In light, September winds at Lake Wawasee, Indiana, Aaron Lynn was looking for clues. Texture on the water, flags on docks, anything, that might telegraph some wind pressure to propel his teal scow.
“I do stand a lot looking for wind,” said the engineer from Oshkosh, who drove his scow to victory in the 2017 Inland 20 Championship, his sixth championship win since 2006.
Lynn’s closest competitor, 2016 champion Ben Herdrich of Lake Wawasee, had nothing but praise for Lynn at the awards ceremony as he relinquished the winner’s trophy.
The win is a milepost for Lynn, who pivots to new crew in 2018 as his longtime trimmer, Keith Rosenbaum has taken a job in the southwest.
“I want to start sailing with my kids. Kate is 10 now so we will see if she is big enough to do it I have sailed with her on the boat a couple times. “ Lynn said. “Kate is sailing on an X-boat. Her and another girl raced all year last year. “
The windward-leeward course was not kind to those who failed to heed the signs. Wind apps would put the velocity at 5-8mph, but it was wildly variable on the lake surface. Velocity seemed to favor the east side, and dithered to the west. On top of that, the windward offset was surrounded by a condition Willie Crear described as a meteorologic black hole, reducing wind to 0-2 for a radius of 100 yards.
The curious micro-climate seemed to wait until the first few boats passed through, before descending like a curtain, stalling most everyone behind.
The results sheet showed Lynn with four bullets and one second. Herdrich recorded two bullets and three seconds. The two could be seen within a few hundred feet of each other almost every leg.
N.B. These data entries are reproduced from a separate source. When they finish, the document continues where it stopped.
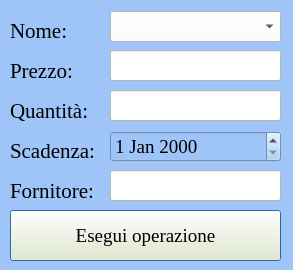
cela1234/ProgettoING, file UI/formAggiungiModificaElementoMagazzino.ui: the form before one commit.
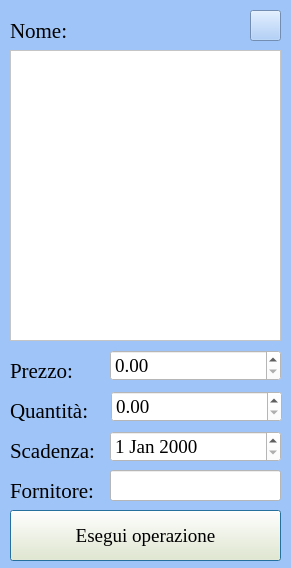
The form after the commit. Icons and pictures are not drawn.

Commit message: fatto l'aggiungi elemento, da continuare aggiungielemento

```diff
--- a/UI/formAggiungiModificaElementoMagazzino.ui
+++ b/UI/formAggiungiModificaElementoMagazzino.ui
@@ -6,8 +6,8 @@
    <rect>
     <x>0</x>
     <y>0</y>
-    <width>293</width>
-    <height>270</height>
+    <width>291</width>
+    <height>568</height>
    </rect>
   </property>
   <property name="windowTitle">
@@ -39,7 +39,7 @@
    <property name="geometry">
     <rect>
      <x>10</x>
-     <y>60</y>
+     <y>360</y>
      <width>101</width>
      <height>21</height>
     </rect>
@@ -58,7 +58,7 @@
    <property name="geometry">
     <rect>
      <x>10</x>
-     <y>100</y>
+     <y>400</y>
      <width>101</width>
      <height>21</height>
     </rect>
@@ -77,7 +77,7 @@
    <property name="geometry">
     <rect>
      <x>10</x>
-     <y>140</y>
+     <y>440</y>
      <width>101</width>
      <height>21</height>
     </rect>
@@ -96,7 +96,7 @@
    <property name="geometry">
     <rect>
      <x>10</x>
-     <y>180</y>
+     <y>480</y>
      <width>101</width>
      <height>21</height>
     </rect>
@@ -115,7 +115,7 @@
    <property name="geometry">
     <rect>
      <x>110</x>
-     <y>170</y>
+     <y>470</y>
      <width>171</width>
      <height>31</height>
     </rect>
@@ -133,74 +133,11 @@
     <string/>
    </property>
   </widget>
-  <widget class="QLineEdit" name="txtQuantita">
-   <property name="geometry">
-    <rect>
-     <x>110</x>
-     <y>90</y>
-     <width>171</width>
-     <height>31</height>
-    </rect>
-   </property>
-   <property name="font">
-    <font>
-     <family>Georgia</family>
-     <pointsize>14</pointsize>
-    </font>
-   </property>
-   <property name="styleSheet">
-    <string notr="true">background-color: rgb(255, 255, 255);</string>
-   </property>
-   <property name="text">
-    <string/>
-   </property>
-  </widget>
-  <widget class="QLineEdit" name="txtPrezzo">
-   <property name="geometry">
-    <rect>
-     <x>110</x>
-     <y>50</y>
-     <width>171</width>
-     <height>31</height>
-    </rect>
-   </property>
-   <property name="font">
-    <font>
-     <family>Georgia</family>
-     <pointsize>14</pointsize>
-    </font>
-   </property>
-   <property name="styleSheet">
-    <string notr="true">background-color: rgb(255, 255, 255);</string>
-   </property>
-   <property name="text">
-    <string/>
-   </property>
-  </widget>
-  <widget class="QComboBox" name="comboBoxNome">
-   <property name="geometry">
-    <rect>
-     <x>110</x>
-     <y>11</y>
-     <width>171</width>
-     <height>31</height>
-    </rect>
-   </property>
-   <property name="font">
-    <font>
-     <family>Georgia</family>
-     <pointsize>14</pointsize>
-    </font>
-   </property>
-   <property name="styleSheet">
-    <string notr="true">background-color: rgb(255, 255, 255);</string>
-   </property>
-  </widget>
   <widget class="QDateEdit" name="dateEditScadenza">
    <property name="geometry">
     <rect>
      <x>110</x>
-     <y>131</y>
+     <y>431</y>
      <width>171</width>
      <height>31</height>
     </rect>
@@ -211,12 +148,15 @@
      <pointsize>14</pointsize>
     </font>
    </property>
+   <property name="styleSheet">
+    <string notr="true">background-color: rgb(255, 255, 255);</string>
+   </property>
   </widget>
   <widget class="QPushButton" name="btEsegui">
    <property name="geometry">
     <rect>
      <x>10</x>
-     <y>210</y>
+     <y>510</y>
      <width>271</width>
      <height>51</height>
     </rect>
@@ -234,6 +174,82 @@
     <string>Esegui operazione</string>
    </property>
   </widget>
+  <widget class="QListWidget" name="listWidget">
+   <property name="geometry">
+    <rect>
+     <x>10</x>
+     <y>50</y>
+     <width>271</width>
+     <height>291</height>
+    </rect>
+   </property>
+   <property name="font">
+    <font>
+     <family>Georgia</family>
+     <pointsize>12</pointsize>
+    </font>
+   </property>
+   <property name="styleSheet">
+    <string notr="true">background-color: rgb(255, 255, 255);</string>
+   </property>
+   <property name="viewMode">
+    <enum>QListView::ListMode</enum>
+   </property>
+  </widget>
+  <widget class="QPushButton" name="pushButton">
+   <property name="geometry">
+    <rect>
+     <x>250</x>
+     <y>10</y>
+     <width>31</width>
+     <height>31</height>
+    </rect>
+   </property>
+   <property name="styleSheet">
+    <string notr="true">image: url(:/icone/Icons/help-circle.svg);</string>
+   </property>
+   <property name="text">
+    <string/>
+   </property>
+  </widget>
+  <widget class="QDoubleSpinBox" name="doubleSpinBox">
+   <property name="geometry">
+    <rect>
+     <x>111</x>
+     <y>391</y>
+     <width>171</width>
+     <height>31</height>
+    </rect>
+   </property>
+   <property name="font">
+    <font>
+     <family>Georgia</family>
+     <pointsize>14</pointsize>
+    </font>
+   </property>
+   <property name="styleSheet">
+    <string notr="true">background-color: rgb(255, 255, 255);</string>
+   </property>
+  </widget>
+  <widget class="QDoubleSpinBox" name="numberPrezzo">
+   <property name="geometry">
+    <rect>
+     <x>110</x>
+     <y>350</y>
+     <width>171</width>
+     <height>31</height>
+    </rect>
+   </property>
+   <property name="font">
+    <font>
+     <family>Georgia</family>
+     <pointsize>14</pointsize>
+    </font>
+   </property>
+   <property name="styleSheet">
+    <string notr="true">background-color: rgb(255, 255, 255);</string>
+   </property>
+  </widget>
  </widget>
  <resources/>
  <connections/>
```
Left out of the diff: 4 changed lines with no effect on the pictures. The commit also changes 2 other files.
A duel for third between Jack Boatman and Steve Catlin was settled in the final race, with Catlin preserving his spot by one point. Andy Gratton won fifth, in his re-cored 1970s Melges and aluminum spar, proving once again that old boats can be competitive.
The new up and comer maybe Emily Allen of Wawasee who consistently sailed fasted. Keep up the great work.
“The biggest thing in light air is: keep your speed. The way you keep your speed is staying on the wind so the biggest thing to avoid is pinching upwind and stall out. If you do stall, it takes a long time to get going again.,” Lynn offered. “So, if in doubt, bear off a bit and under-sheet. And you want to keep that boat heeled when it is light. If you are heeled, you can kind of drift the light spots. “
Lynn also recommended some backstay to help with mast pre-bend, an important element for I20 mainsails often cut with the expectation that the belly of the spar will be moved forward with main sheet tension. In light wind, there isn’t enough sheet tension to bend the mast, so pre-bending with backstay is beneficial.
Lynn also offered some details on rigging: “No extra shroud tension or rake on my boat. I remember when I started reading some tuning guides and I came to the conclusion 28-4 is the number and I use that all the time. That was 2006 and I have not changed it since. If you rake back it will make it more controllable in heavy wind.
But the boat does not point as well if you rake it back. I took the adjustment off where you can change the rake. On my boat, my forestay is just fixed.”
Special thanks got to The Wawasee Yacht Club; The Herdrich Family (all of them) and Kenny Bolles, who made it happen.